New laws and regulations
International Labour Organization (ILO) conventions ratified
On 8 June, Italy ratified the ILO Conventions No. 155/1981 and No. 187/2006 on Occupational Safety and Health. Following these ratifications, we expect some changes to the law, especially on health and safety matters. We will keep you updated.
Case law developments
Training of part-time employees outside their working hours
An employer can require a part-time employee to participate in a professional training course even outside their contractual working hours. The employee can refuse to attend the course only if there are well proven work, health, family or professional training reasons. In light of the above, the Italian Supreme Court ruled that an employer can lawfully dismiss an employee for objective reasons, if they refused several times to attend training, making them unfit to perform their duties.
Negative outcome of probation: what if the contractual clause is declared null and void?
The Italian Supreme Court ruled that employees hired on or after 7 March 2015, who fail to pass the probationary period agreed with the employer, are entitled only to an economic indemnity if the clause in their contract, regulating probation, is found to be null and void. Said differently, employees are not entitled to be reinstated at work in these cases.
Working during sick leave
If the employer discovers that an employee, absent due to illness, is actually working, the same employee can be lawfully dismissed, since this delays recovery and return to work. Based on this, the Italian Supreme Court ruled that a company lawfully dismissed an employee who was found working at a pub while on sick leave.
Checking employee's email accounts
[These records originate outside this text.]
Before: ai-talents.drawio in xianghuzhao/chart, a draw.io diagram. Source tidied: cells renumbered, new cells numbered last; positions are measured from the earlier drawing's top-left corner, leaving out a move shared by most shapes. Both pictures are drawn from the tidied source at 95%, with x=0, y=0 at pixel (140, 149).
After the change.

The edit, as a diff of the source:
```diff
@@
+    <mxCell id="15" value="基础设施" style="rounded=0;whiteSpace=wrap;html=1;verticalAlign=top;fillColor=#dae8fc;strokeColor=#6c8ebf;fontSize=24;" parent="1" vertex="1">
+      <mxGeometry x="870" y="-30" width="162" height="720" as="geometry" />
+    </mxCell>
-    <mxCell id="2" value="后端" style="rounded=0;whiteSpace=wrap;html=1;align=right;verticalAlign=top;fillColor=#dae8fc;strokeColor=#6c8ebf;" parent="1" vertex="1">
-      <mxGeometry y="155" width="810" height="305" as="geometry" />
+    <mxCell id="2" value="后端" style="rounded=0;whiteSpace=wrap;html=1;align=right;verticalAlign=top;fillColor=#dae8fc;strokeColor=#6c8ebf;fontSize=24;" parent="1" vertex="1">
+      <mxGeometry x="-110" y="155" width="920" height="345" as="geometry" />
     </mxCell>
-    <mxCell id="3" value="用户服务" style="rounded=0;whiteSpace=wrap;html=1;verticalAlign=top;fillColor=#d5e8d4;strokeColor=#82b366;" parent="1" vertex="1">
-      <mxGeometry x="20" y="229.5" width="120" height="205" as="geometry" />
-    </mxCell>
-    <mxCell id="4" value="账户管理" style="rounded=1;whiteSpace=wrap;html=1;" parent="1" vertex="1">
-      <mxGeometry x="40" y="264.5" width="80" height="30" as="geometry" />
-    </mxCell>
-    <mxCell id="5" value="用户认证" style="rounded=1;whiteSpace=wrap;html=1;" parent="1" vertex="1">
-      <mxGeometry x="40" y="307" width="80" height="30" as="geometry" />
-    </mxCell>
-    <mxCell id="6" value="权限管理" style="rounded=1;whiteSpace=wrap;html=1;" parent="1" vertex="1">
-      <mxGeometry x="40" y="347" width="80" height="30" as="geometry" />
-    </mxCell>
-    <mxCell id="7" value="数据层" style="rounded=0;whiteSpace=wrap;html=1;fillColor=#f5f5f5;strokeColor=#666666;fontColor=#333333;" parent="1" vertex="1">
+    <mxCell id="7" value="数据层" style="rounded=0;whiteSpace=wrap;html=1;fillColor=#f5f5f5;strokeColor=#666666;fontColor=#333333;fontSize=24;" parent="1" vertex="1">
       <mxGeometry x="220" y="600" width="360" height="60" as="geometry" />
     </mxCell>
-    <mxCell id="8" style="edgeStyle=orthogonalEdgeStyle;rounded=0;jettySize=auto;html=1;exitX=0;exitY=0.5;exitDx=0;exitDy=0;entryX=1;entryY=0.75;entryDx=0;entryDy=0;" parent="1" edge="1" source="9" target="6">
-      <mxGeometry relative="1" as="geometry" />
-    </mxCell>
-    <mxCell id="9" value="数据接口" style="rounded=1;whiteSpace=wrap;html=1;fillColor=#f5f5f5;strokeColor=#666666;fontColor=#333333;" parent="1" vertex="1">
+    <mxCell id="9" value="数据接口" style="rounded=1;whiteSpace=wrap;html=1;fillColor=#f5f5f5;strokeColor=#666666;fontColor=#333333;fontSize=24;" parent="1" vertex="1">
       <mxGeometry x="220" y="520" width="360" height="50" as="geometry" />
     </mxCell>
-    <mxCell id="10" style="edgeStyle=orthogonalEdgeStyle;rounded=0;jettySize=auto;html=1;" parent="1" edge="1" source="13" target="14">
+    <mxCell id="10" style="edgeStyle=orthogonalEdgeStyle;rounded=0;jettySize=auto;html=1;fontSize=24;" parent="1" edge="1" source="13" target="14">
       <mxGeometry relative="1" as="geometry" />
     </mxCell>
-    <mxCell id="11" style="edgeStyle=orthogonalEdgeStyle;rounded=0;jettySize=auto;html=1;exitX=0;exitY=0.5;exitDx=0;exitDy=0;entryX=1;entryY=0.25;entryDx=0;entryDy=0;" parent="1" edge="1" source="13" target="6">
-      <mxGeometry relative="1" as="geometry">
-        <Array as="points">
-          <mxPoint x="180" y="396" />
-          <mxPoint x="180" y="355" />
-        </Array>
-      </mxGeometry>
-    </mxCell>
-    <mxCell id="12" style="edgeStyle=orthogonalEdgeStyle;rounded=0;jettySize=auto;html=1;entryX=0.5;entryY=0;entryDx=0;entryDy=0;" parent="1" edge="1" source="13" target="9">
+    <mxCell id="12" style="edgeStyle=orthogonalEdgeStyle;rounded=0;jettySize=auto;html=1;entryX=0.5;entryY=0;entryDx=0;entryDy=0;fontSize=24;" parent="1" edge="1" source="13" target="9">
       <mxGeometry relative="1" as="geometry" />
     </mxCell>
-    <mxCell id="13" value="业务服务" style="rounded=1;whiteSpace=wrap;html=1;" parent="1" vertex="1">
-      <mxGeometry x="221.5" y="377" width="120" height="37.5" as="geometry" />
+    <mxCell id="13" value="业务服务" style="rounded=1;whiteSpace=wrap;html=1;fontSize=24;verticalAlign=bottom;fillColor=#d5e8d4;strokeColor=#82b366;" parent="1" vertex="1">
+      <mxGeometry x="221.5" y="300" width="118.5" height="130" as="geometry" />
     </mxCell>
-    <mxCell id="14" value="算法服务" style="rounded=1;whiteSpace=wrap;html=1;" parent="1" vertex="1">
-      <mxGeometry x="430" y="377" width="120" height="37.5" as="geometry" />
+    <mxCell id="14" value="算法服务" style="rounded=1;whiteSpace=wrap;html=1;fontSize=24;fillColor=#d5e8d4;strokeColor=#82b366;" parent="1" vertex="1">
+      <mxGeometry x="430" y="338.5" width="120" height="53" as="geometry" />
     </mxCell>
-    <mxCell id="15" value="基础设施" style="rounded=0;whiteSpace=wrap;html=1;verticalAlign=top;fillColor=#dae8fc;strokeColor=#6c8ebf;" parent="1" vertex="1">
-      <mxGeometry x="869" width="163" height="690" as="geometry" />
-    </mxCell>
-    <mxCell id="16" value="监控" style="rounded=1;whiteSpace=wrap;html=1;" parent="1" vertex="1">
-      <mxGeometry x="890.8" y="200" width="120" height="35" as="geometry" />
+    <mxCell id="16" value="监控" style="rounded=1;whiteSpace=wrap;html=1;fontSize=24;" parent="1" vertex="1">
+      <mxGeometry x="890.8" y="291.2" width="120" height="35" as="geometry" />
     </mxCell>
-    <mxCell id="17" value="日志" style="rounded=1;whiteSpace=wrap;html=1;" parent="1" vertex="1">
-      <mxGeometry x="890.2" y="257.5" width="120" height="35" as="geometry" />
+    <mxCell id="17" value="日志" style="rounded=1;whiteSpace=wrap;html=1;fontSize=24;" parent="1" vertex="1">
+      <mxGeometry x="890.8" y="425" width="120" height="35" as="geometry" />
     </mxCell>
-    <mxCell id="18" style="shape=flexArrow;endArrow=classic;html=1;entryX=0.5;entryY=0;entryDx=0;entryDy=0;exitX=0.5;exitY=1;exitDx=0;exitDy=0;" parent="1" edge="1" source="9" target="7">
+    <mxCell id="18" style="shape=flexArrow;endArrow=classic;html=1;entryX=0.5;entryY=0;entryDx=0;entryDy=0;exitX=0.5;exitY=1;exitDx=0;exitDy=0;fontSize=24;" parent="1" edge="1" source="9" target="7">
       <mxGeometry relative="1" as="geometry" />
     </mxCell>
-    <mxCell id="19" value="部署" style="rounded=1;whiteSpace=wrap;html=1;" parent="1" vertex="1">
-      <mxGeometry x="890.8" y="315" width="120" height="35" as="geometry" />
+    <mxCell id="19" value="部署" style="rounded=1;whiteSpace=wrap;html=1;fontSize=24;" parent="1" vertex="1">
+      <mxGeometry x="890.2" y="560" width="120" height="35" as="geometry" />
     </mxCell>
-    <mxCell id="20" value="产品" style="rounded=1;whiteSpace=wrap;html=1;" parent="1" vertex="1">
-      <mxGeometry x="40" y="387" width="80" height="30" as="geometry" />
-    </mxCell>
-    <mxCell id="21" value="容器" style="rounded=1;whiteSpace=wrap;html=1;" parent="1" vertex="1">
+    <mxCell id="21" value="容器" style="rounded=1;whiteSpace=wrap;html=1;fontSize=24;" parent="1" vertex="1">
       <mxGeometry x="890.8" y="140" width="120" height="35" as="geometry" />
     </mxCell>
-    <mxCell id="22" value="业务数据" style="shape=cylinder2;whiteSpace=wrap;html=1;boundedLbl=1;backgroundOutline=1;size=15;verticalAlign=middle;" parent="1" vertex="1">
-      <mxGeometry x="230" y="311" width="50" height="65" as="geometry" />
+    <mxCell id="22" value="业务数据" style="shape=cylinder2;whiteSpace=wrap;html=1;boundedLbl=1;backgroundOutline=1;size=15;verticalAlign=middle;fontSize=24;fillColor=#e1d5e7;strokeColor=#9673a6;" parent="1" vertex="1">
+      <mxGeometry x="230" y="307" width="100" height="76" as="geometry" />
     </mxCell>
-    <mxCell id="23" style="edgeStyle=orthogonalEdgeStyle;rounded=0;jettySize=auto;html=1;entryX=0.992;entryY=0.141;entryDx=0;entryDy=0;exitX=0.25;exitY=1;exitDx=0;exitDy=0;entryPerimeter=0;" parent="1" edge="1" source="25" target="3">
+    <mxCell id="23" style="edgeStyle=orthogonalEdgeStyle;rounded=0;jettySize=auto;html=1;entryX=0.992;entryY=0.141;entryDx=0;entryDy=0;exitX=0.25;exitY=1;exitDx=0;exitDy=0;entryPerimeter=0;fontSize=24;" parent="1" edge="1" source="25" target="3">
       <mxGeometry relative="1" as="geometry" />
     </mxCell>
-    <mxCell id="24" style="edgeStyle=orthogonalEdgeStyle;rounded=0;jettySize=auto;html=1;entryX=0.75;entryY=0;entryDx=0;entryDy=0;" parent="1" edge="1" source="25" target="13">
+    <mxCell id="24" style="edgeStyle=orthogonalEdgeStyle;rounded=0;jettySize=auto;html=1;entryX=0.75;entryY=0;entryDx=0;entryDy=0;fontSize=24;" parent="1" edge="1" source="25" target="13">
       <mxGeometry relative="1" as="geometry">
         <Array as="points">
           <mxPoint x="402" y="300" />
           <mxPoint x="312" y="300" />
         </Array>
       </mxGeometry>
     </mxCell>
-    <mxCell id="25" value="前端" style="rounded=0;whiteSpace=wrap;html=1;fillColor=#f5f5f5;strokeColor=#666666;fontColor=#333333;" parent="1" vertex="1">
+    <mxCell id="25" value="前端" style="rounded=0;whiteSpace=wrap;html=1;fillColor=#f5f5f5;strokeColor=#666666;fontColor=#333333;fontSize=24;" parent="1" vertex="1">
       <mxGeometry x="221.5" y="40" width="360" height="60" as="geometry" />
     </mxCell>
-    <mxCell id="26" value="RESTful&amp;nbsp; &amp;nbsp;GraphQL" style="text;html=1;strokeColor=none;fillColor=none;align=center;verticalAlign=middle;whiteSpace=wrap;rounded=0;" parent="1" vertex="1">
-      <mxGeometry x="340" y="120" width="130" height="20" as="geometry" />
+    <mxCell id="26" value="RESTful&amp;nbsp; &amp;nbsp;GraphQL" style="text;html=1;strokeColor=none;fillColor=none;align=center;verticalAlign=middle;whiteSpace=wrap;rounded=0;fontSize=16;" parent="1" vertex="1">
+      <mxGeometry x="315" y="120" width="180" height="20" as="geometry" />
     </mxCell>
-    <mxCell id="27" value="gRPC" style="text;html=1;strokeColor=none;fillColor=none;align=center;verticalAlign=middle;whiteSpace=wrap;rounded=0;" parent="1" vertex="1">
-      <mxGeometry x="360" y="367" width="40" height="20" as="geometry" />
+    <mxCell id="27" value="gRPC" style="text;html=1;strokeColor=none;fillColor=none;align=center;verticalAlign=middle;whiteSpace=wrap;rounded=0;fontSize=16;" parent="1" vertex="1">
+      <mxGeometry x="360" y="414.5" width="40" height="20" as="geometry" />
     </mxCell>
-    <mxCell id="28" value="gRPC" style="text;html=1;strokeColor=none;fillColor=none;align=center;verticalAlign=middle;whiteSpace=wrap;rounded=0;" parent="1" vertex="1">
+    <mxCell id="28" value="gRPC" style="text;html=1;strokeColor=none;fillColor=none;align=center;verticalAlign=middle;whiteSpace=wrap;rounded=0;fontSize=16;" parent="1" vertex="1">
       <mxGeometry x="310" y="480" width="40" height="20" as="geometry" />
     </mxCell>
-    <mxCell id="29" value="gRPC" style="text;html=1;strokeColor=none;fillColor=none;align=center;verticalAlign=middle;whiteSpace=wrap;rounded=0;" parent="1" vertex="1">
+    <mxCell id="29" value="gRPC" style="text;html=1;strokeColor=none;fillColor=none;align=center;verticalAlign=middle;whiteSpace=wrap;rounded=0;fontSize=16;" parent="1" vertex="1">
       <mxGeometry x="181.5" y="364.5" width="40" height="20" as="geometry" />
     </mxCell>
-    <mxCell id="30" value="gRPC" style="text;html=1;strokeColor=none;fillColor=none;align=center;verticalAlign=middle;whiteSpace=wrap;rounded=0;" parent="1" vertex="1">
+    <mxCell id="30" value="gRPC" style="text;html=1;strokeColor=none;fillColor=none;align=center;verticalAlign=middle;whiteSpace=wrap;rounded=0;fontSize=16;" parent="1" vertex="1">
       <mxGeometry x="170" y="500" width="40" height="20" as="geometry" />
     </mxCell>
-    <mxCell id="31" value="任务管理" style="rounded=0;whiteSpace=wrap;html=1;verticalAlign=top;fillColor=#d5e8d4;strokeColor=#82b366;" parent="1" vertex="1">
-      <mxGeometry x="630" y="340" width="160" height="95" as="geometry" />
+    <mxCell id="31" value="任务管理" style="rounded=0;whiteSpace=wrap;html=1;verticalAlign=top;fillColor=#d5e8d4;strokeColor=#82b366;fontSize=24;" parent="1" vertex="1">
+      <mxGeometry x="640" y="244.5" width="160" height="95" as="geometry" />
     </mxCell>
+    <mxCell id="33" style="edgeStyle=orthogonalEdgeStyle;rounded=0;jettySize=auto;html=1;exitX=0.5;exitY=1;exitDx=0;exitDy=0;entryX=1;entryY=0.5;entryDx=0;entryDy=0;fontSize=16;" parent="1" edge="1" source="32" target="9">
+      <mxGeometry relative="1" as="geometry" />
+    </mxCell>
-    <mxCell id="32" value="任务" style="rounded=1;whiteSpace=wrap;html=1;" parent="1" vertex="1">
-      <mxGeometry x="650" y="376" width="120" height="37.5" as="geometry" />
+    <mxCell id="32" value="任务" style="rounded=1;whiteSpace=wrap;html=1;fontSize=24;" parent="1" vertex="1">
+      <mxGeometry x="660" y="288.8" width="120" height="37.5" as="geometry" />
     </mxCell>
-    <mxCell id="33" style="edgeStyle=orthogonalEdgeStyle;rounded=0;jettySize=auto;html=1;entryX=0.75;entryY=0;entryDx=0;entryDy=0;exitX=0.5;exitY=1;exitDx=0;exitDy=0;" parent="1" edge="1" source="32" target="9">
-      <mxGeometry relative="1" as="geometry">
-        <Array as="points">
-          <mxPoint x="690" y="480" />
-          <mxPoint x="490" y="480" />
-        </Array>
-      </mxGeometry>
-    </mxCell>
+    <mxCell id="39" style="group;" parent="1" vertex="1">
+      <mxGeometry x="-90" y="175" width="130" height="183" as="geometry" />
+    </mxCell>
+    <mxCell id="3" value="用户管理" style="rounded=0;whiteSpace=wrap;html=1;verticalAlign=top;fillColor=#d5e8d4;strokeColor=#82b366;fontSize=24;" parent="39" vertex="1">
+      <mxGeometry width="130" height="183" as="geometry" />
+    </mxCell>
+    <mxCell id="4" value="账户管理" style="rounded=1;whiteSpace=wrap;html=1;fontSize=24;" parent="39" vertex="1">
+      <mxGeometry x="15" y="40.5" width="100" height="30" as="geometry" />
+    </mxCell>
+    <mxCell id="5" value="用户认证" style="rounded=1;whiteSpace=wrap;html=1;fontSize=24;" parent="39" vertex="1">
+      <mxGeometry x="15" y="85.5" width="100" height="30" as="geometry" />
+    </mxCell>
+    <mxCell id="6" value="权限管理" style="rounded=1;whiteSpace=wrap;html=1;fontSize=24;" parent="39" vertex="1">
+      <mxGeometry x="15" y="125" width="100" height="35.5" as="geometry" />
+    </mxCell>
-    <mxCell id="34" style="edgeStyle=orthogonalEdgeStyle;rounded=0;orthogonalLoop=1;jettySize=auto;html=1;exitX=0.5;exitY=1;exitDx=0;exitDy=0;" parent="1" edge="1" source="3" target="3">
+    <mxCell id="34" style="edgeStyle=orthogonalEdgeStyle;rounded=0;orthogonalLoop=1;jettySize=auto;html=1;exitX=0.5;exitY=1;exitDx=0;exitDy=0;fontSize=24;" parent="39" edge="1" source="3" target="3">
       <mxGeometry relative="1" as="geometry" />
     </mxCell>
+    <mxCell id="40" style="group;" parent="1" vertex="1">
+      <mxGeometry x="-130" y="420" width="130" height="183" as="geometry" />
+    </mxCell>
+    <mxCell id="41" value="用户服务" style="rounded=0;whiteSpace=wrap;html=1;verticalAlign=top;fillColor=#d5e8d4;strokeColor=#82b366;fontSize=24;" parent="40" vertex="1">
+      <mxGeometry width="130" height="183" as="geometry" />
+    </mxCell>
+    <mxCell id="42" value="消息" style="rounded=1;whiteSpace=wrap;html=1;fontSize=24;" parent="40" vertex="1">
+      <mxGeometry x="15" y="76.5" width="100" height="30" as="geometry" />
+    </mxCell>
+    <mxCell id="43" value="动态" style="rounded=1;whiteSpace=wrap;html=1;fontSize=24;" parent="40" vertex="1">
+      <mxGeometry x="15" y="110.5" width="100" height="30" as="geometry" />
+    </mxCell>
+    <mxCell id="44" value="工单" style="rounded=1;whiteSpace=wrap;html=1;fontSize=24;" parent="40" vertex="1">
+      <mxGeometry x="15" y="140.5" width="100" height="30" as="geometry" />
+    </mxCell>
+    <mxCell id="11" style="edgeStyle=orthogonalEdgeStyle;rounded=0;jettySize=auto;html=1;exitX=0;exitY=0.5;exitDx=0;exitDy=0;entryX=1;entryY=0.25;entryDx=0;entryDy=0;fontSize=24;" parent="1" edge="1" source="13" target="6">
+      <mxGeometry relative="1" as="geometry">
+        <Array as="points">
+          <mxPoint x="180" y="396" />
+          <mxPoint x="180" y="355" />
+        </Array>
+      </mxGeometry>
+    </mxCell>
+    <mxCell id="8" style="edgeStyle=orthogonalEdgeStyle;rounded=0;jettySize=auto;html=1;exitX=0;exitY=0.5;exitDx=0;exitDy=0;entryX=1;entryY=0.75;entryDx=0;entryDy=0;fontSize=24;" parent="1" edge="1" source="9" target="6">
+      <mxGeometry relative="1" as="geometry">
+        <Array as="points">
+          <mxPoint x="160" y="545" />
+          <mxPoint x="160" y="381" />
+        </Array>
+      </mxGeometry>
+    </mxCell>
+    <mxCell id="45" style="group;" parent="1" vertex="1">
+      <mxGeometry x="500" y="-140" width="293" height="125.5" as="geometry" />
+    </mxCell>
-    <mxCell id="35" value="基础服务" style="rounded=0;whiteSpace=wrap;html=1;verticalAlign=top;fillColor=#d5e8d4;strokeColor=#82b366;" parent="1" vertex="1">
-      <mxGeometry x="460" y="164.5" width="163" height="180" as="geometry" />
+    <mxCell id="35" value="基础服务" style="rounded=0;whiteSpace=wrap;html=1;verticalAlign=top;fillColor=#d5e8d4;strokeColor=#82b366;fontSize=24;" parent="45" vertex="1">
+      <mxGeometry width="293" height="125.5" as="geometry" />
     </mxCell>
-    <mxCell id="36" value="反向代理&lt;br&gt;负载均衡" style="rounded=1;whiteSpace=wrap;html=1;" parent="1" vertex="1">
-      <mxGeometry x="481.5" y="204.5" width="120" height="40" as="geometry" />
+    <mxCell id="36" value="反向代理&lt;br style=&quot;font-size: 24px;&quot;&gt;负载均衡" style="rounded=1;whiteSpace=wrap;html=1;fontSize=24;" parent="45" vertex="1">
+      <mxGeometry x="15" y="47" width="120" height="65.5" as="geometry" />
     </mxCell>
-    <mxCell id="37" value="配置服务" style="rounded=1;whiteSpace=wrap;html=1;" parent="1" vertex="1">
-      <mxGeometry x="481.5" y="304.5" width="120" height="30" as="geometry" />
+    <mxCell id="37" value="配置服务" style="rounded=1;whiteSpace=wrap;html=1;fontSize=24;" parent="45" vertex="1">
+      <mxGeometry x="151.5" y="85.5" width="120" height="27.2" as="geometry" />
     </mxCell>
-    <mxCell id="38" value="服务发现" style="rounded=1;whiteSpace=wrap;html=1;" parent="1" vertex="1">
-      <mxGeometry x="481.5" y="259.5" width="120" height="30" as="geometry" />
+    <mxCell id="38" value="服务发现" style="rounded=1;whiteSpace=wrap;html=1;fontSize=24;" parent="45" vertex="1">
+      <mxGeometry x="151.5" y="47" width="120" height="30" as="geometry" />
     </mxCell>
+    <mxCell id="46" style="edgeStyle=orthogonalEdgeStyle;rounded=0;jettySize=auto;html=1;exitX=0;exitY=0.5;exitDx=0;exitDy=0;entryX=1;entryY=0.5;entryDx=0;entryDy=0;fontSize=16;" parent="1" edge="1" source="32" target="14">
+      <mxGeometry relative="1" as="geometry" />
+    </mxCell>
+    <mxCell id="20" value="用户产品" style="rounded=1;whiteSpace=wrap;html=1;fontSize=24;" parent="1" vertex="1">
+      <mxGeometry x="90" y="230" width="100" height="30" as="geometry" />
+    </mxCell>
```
Under Italian law, an employer can lawfully monitor its employees' email accounts only to avoid wrongdoing and only when there is a reasonable suspicion that such wrongdoing is actually taking place. In any event, the employer must strike a fair balance between the company's needs and the employee's privacy. In this respect, the Italian Supreme Court ruled that when an employer runs a general check on an employee's laptop for an indefinite period of time and without informing the employee that their conversations may be monitored, such behaviour is unlawful.